DATA UNDER STUDY
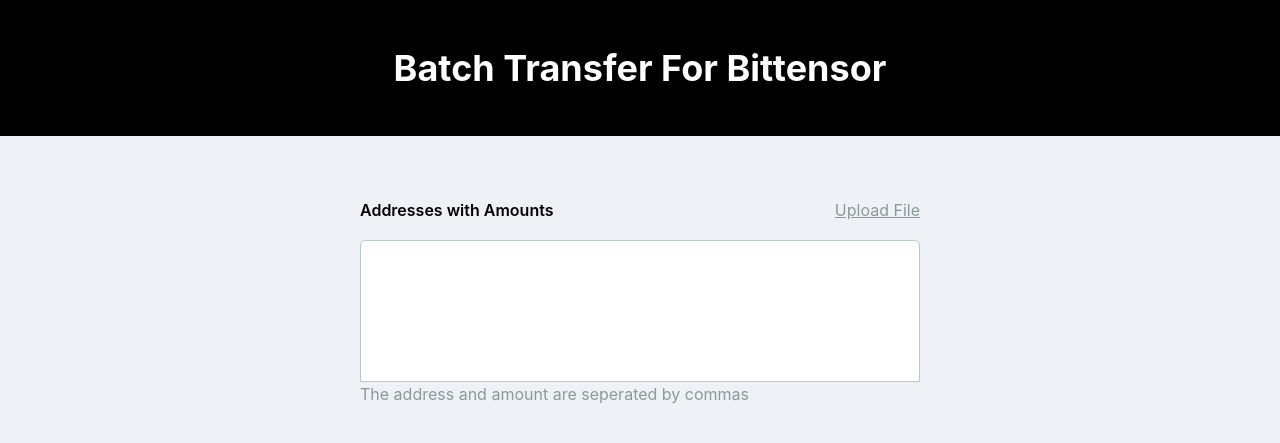
Repository: Dawid-Ace/batch_transfer_tao_master_ui
Page: /
An editor plug-in stored every save of this project. The page is shown before and after the next save, followed by the edit.
The browser window is 1280 px wide. The pictures show the whole page.
The project was rebuilt for these pictures with package versions that can differ from the ones it lists, and the page was loaded fresh each time.

Above is the page before, as saved 2023-05-10 03:51:48.

After the next save:
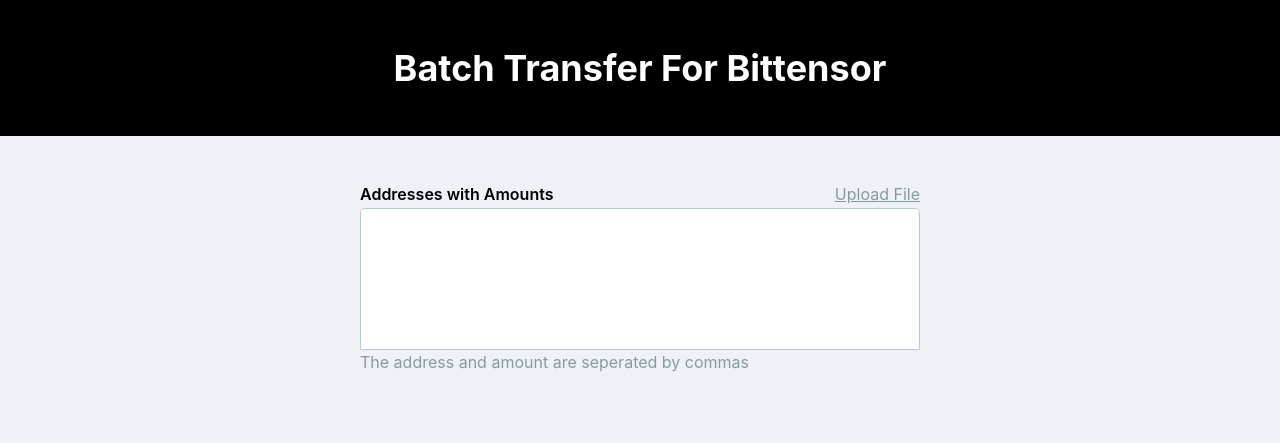
Saved 61 s later.
--- a/src/components/TransferForm/index.jsx
+++ b/src/components/TransferForm/index.jsx
@@ -86,7 +86,6 @@
     display: flex;
     justify-content: space-between;
     items-align: center;
-    padding: 0px;
   `
 
   const FormLabel = styled.p`
@@ -94,6 +93,7 @@
     font-weight: 600;
     font-size: 16px;
     line-height: 160%;
+    margin: 0px;
   `;
 
   const UploadSwitch = styled.p`
@@ -102,6 +102,7 @@
     font-weight: 400;
     line-height: 160%;
     text-decoration: underline;
+    margin: 0px;
   `
 
   const FormWrapper = styled.form`
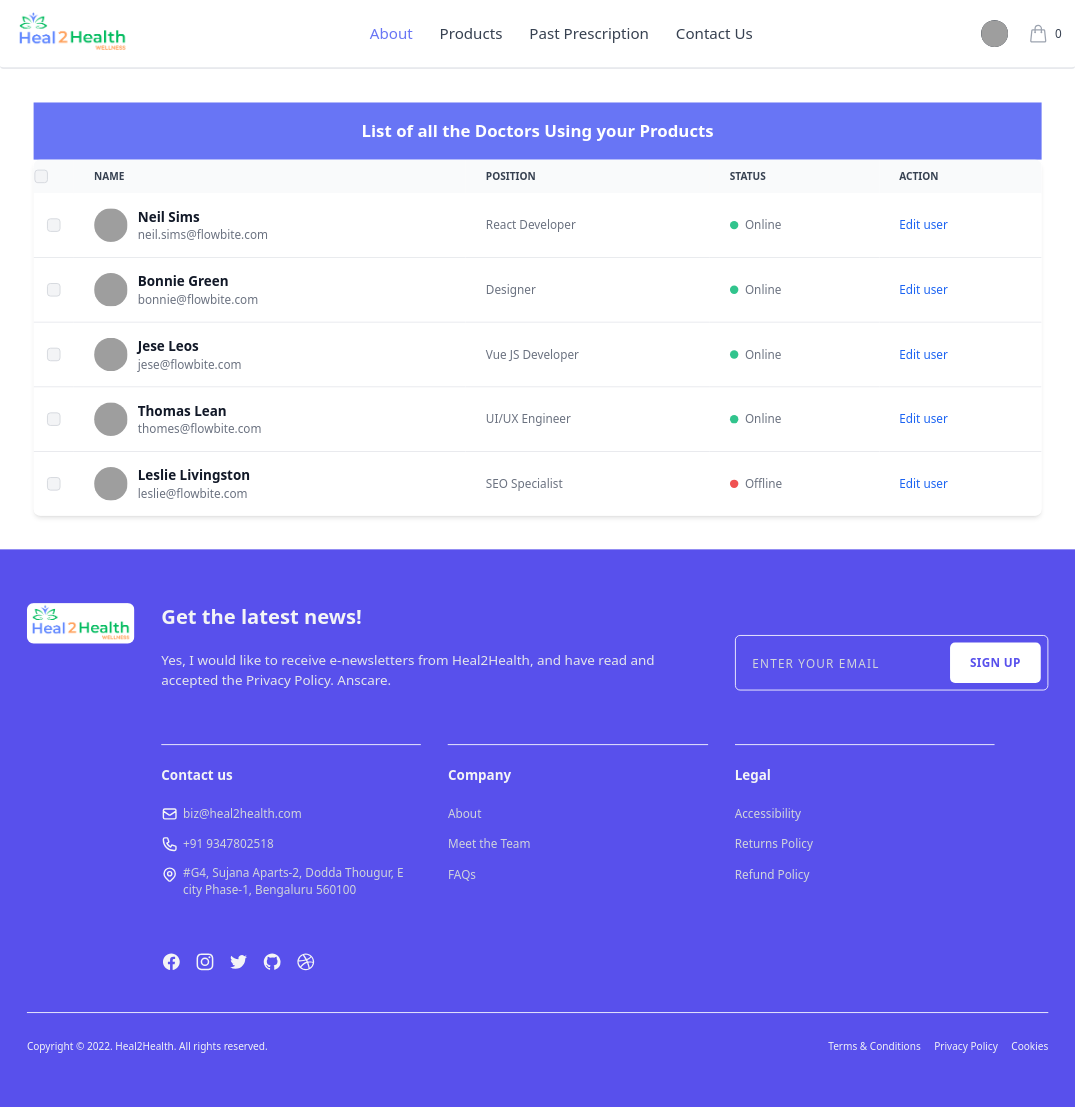
Repository: Akash123-coder/H2H
Page: /dealer (app in Frontend/)
The author's editor kept a copy of each file at every save. The page is drawn from the files as they stood at one save, then again after the next save.
The browser window is 1280 px wide. The pictures show the whole page, at 84% of full size.
Pictures or frames that could not be fetched are drawn as grey boxes. The project was rebuilt for these pictures with package versions that can differ from the ones it lists, and the page was loaded fresh each time. Also part of the build but not shown: Frontend/vite.config.ts, Frontend/src/pages/About.tsx, Frontend/src/components/Cta.jsx, Frontend/src/pages/Home.jsx, Frontend/src/components/Product.tsx, Frontend/src/components/Select.jsx, Frontend/src/components/CompanySelect.jsx, Frontend/src/pages/Prescription.jsx and 7 more.

Above is the page before, as saved 2022-10-12 12:03:33.

After the next save:
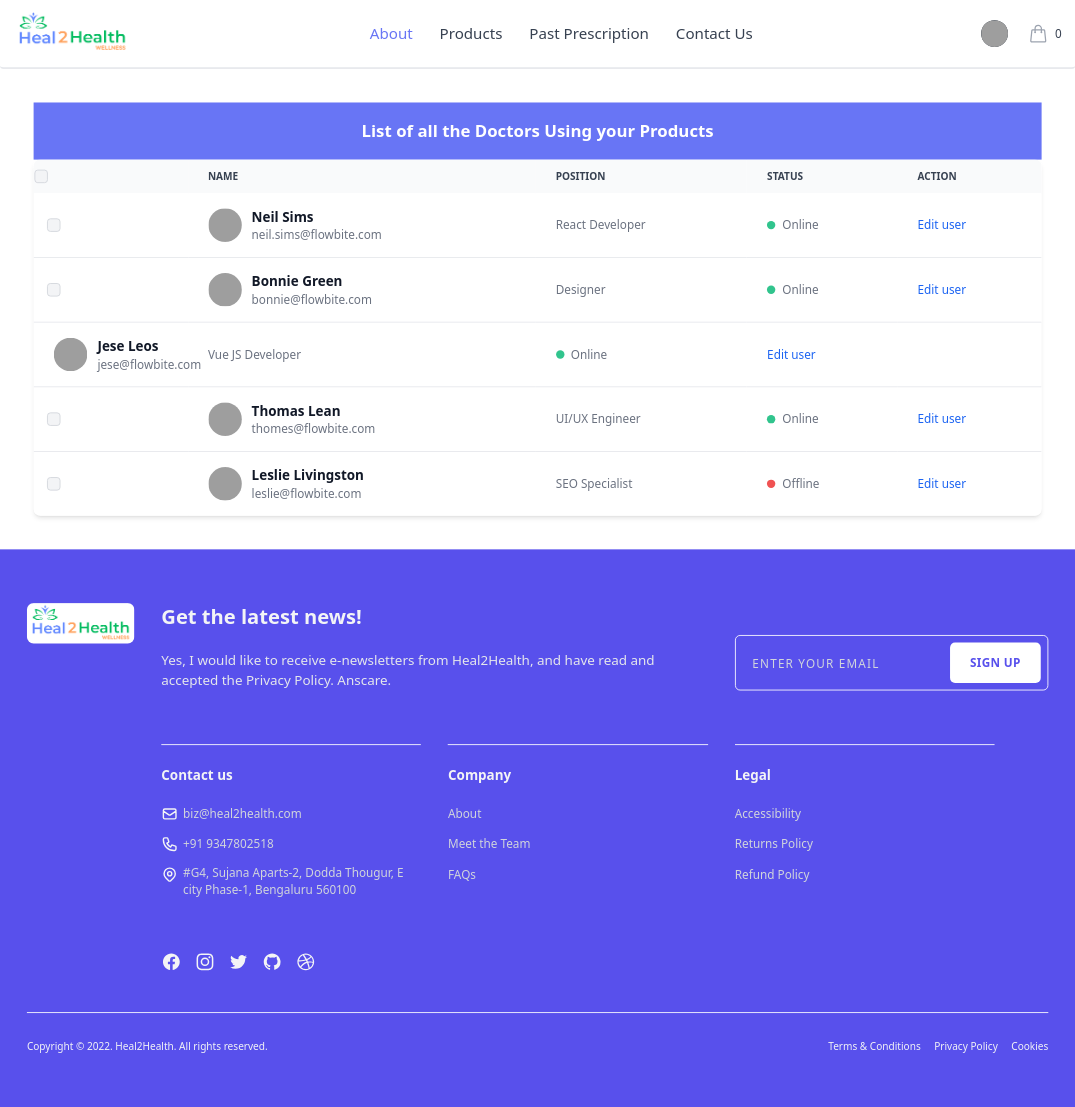
Saved 27 s later.
--- a/Frontend/src/components/List.jsx
+++ b/Frontend/src/components/List.jsx
@@ -85,12 +85,7 @@ function List() {
                 </td>
             </tr>
             <tr className="bg-white border-b dark:bg-gray-800 dark:border-gray-700 hover:bg-gray-50 dark:hover:bg-gray-600">
-                <td className="p-4 w-4">
-                    <div className="flex items-center">
-                        <input id="checkbox-table-search-2" type="checkbox" className="w-4 h-4 text-blue-600 bg-gray-100 rounded border-gray-300 focus:ring-blue-500 dark:focus:ring-blue-600 dark:ring-offset-gray-800 focus:ring-2 dark:bg-gray-700 dark:border-gray-600"/>
-                        <label for="checkbox-table-search-2" className="sr-only">checkbox</label>
-                    </div>
-                </td>
+
                 <th scope="row" className="flex items-center py-4 px-6 font-medium text-gray-900 whitespace-nowrap dark:text-white">
                     <img className="w-10 h-10 rounded-full" src="http://begmetobuyit.com/application/css/images/noImage.jpg" alt="Jese image"/>
                     <div className="pl-3">
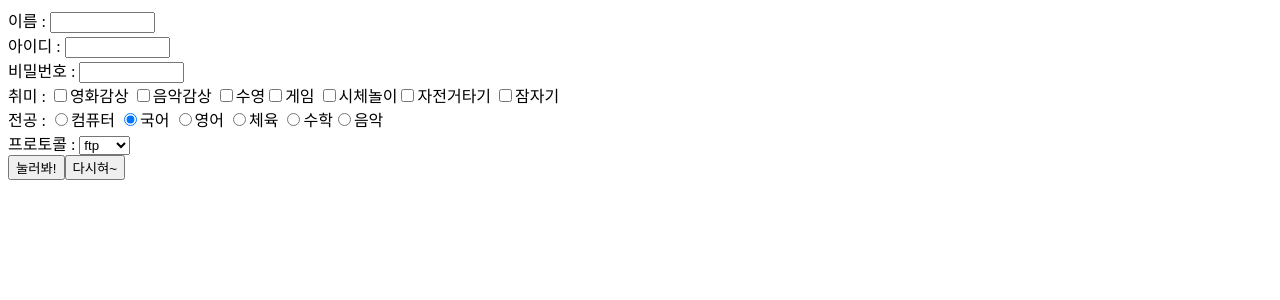
Repository: hyun5292/school
Page: JSP2-2/PSH_1102/PSH_1102/WebContent/form.html
The author's editor kept a copy of each file at every save. The page is drawn from the files as they stood at one save, then again after the next save.
The browser window is 1280 px wide. The pictures show the whole page.

Above is the page before, as saved 2018-11-02 06:18:44.

After the next save:
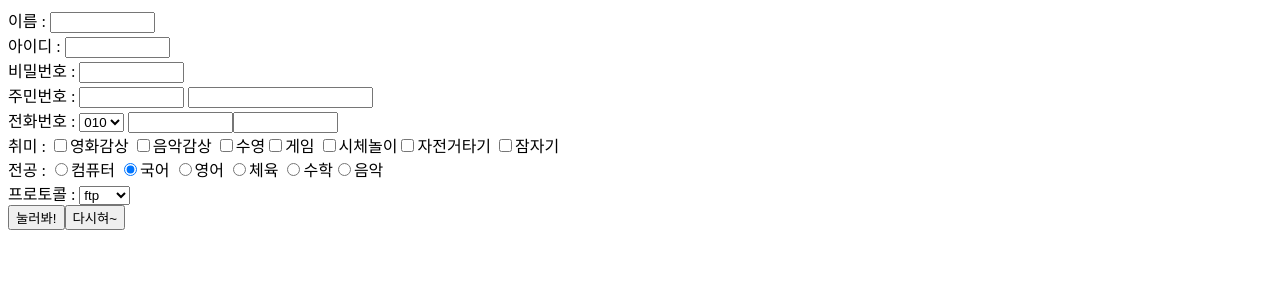
Saved 27 s later.
--- a/JSP2-2/PSH_1102/PSH_1102/WebContent/form.html
+++ b/JSP2-2/PSH_1102/PSH_1102/WebContent/form.html
@@ -6,27 +6,31 @@
 </head>
 <body>
 <form action="requestparam.jsp" method="post">
-		이름 : <input type="text" name="name" size="10"><br />
-		아이디 : <input
-			type="text" name="id" size="10"><br />
-			비밀번호 : <input
-			type="password" name="pw" size="10"><br />
-			취미 : <input
+		이름 : <input type="text" name="name" size="10"><br /> 아이디 : <input
+			type="text" name="id" size="10"><br /> 비밀번호 : <input
+			type="password" name="pw" size="10"><br />주민번호 : <input
+			type="text" name="birth" size="10"> <input type="password"
+			name="regnumber"><br />전화번호 : <select name="tel1">
+			<option value="010">010</option>
+				<option value="011">011</option>
+				<option value="070">070</option>
+				<option value="02">02</option>
+				</select> <input type="text" name="tel2" size="10"><input
+			type="text" name="tel3" size="10"><br /> 취미 : <input
 			type="checkbox" name="hobby" value="movie">영화감상 <input
 			type="checkbox" name="hobby" value="music">음악감상 <input
 			type="checkbox" name="hobby" value="swim">수영<input
 			type="checkbox" name="hobby" value="game">게임 <input
 			type="checkbox" name="hobby" value="zombie">시체놀이<input
 			type="checkbox" name="hobby" value="bicycle">자전거타기 <input
-			type="checkbox" name="hobby" value="sleep">잠자기<br />
-			전공 : <input
+			type="checkbox" name="hobby" value="sleep">잠자기<br /> 전공 : <input
 			type="radio" name="major" size="10">컴퓨터 <input type="radio"
 			name="major" size="10" value="kor" checked="checked">국어 <input
 			type="radio" name="major" size="10" value="eng">영어 <input
 			type="radio" name="major" size="10" value="phy">체육 <input
 			type="radio" name="major" size="10" value="math">수학<input
 			type="radio" name="major" size="10" value="mus">음악<br />
-			프로토콜 : <select name="protocol">
+		프로토콜 : <select name="protocol">
 			<option value="http">http</option>
 			<option value="ftp" selected="selected">ftp</option>
 			<option value="smtp">smtp</option>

WHAT TO WORK ON
Each entry above is to be given again exactly, and any image in it is to be dropped.

RESULT FOR THIS TASK
Repository: Dawid-Ace/batch_transfer_tao_master_ui
Page: /
An editor plug-in stored every save of this project. The page is shown before and after the next save, followed by the edit.
The browser window is 1280 px wide. The pictures show the whole page.
The project was rebuilt for these pictures with package versions that can differ from the ones it lists, and the page was loaded fresh each time.

Above is the page before, as saved 2023-05-10 03:51:48.

After the next save:
Saved 61 s later.
--- a/src/components/TransferForm/index.jsx
+++ b/src/components/TransferForm/index.jsx
@@ -86,7 +86,6 @@
     display: flex;
     justify-content: space-between;
     items-align: center;
-    padding: 0px;
   `
 
   const FormLabel = styled.p`
@@ -94,6 +93,7 @@
     font-weight: 600;
     font-size: 16px;
     line-height: 160%;
+    margin: 0px;
   `;
 
   const UploadSwitch = styled.p`
@@ -102,6 +102,7 @@
     font-weight: 400;
     line-height: 160%;
     text-decoration: underline;
+    margin: 0px;
   `
 
   const FormWrapper = styled.form`
Repository: Akash123-coder/H2H
Page: /dealer (app in Frontend/)
The author's editor kept a copy of each file at every save. The page is drawn from the files as they stood at one save, then again after the next save.
The browser window is 1280 px wide. The pictures show the whole page, at 84% of full size.
Pictures or frames that could not be fetched are drawn as grey boxes. The project was rebuilt for these pictures with package versions that can differ from the ones it lists, and the page was loaded fresh each time. Also part of the build but not shown: Frontend/vite.config.ts, Frontend/src/pages/About.tsx, Frontend/src/components/Cta.jsx, Frontend/src/pages/Home.jsx, Frontend/src/components/Product.tsx, Frontend/src/components/Select.jsx, Frontend/src/components/CompanySelect.jsx, Frontend/src/pages/Prescription.jsx and 7 more.

Above is the page before, as saved 2022-10-12 12:03:33.

After the next save:
Saved 27 s later.
--- a/Frontend/src/components/List.jsx
+++ b/Frontend/src/components/List.jsx
@@ -85,12 +85,7 @@ function List() {
                 </td>
             </tr>
             <tr className="bg-white border-b dark:bg-gray-800 dark:border-gray-700 hover:bg-gray-50 dark:hover:bg-gray-600">
-                <td className="p-4 w-4">
-                    <div className="flex items-center">
-                        <input id="checkbox-table-search-2" type="checkbox" className="w-4 h-4 text-blue-600 bg-gray-100 rounded border-gray-300 focus:ring-blue-500 dark:focus:ring-blue-600 dark:ring-offset-gray-800 focus:ring-2 dark:bg-gray-700 dark:border-gray-600"/>
-                        <label for="checkbox-table-search-2" className="sr-only">checkbox</label>
-                    </div>
-                </td>
+
                 <th scope="row" className="flex items-center py-4 px-6 font-medium text-gray-900 whitespace-nowrap dark:text-white">
                     <img className="w-10 h-10 rounded-full" src="http://begmetobuyit.com/application/css/images/noImage.jpg" alt="Jese image"/>
                     <div className="pl-3">
Repository: hyun5292/school
Page: JSP2-2/PSH_1102/PSH_1102/WebContent/form.html
The author's editor kept a copy of each file at every save. The page is drawn from the files as they stood at one save, then again after the next save.
The browser window is 1280 px wide. The pictures show the whole page.

Above is the page before, as saved 2018-11-02 06:18:44.

After the next save:
Saved 27 s later.
--- a/JSP2-2/PSH_1102/PSH_1102/WebContent/form.html
+++ b/JSP2-2/PSH_1102/PSH_1102/WebContent/form.html
@@ -6,27 +6,31 @@
 </head>
 <body>
 <form action="requestparam.jsp" method="post">
-		이름 : <input type="text" name="name" size="10"><br />
-		아이디 : <input
-			type="text" name="id" size="10"><br />
-			비밀번호 : <input
-			type="password" name="pw" size="10"><br />
-			취미 : <input
+		이름 : <input type="text" name="name" size="10"><br /> 아이디 : <input
+			type="text" name="id" size="10"><br /> 비밀번호 : <input
+			type="password" name="pw" size="10"><br />주민번호 : <input
+			type="text" name="birth" size="10"> <input type="password"
+			name="regnumber"><br />전화번호 : <select name="tel1">
+			<option value="010">010</option>
+				<option value="011">011</option>
+				<option value="070">070</option>
+				<option value="02">02</option>
+				</select> <input type="text" name="tel2" size="10"><input
+			type="text" name="tel3" size="10"><br /> 취미 : <input
 			type="checkbox" name="hobby" value="movie">영화감상 <input
 			type="checkbox" name="hobby" value="music">음악감상 <input
 			type="checkbox" name="hobby" value="swim">수영<input
 			type="checkbox" name="hobby" value="game">게임 <input
 			type="checkbox" name="hobby" value="zombie">시체놀이<input
 			type="checkbox" name="hobby" value="bicycle">자전거타기 <input
-			type="checkbox" name="hobby" value="sleep">잠자기<br />
-			전공 : <input
+			type="checkbox" name="hobby" value="sleep">잠자기<br /> 전공 : <input
 			type="radio" name="major" size="10">컴퓨터 <input type="radio"
 			name="major" size="10" value="kor" checked="checked">국어 <input
 			type="radio" name="major" size="10" value="eng">영어 <input
 			type="radio" name="major" size="10" value="phy">체육 <input
 			type="radio" name="major" size="10" value="math">수학<input
 			type="radio" name="major" size="10" value="mus">음악<br />
-			프로토콜 : <select name="protocol">
+		프로토콜 : <select name="protocol">
 			<option value="http">http</option>
 			<option value="ftp" selected="selected">ftp</option>
 			<option value="smtp">smtp</option>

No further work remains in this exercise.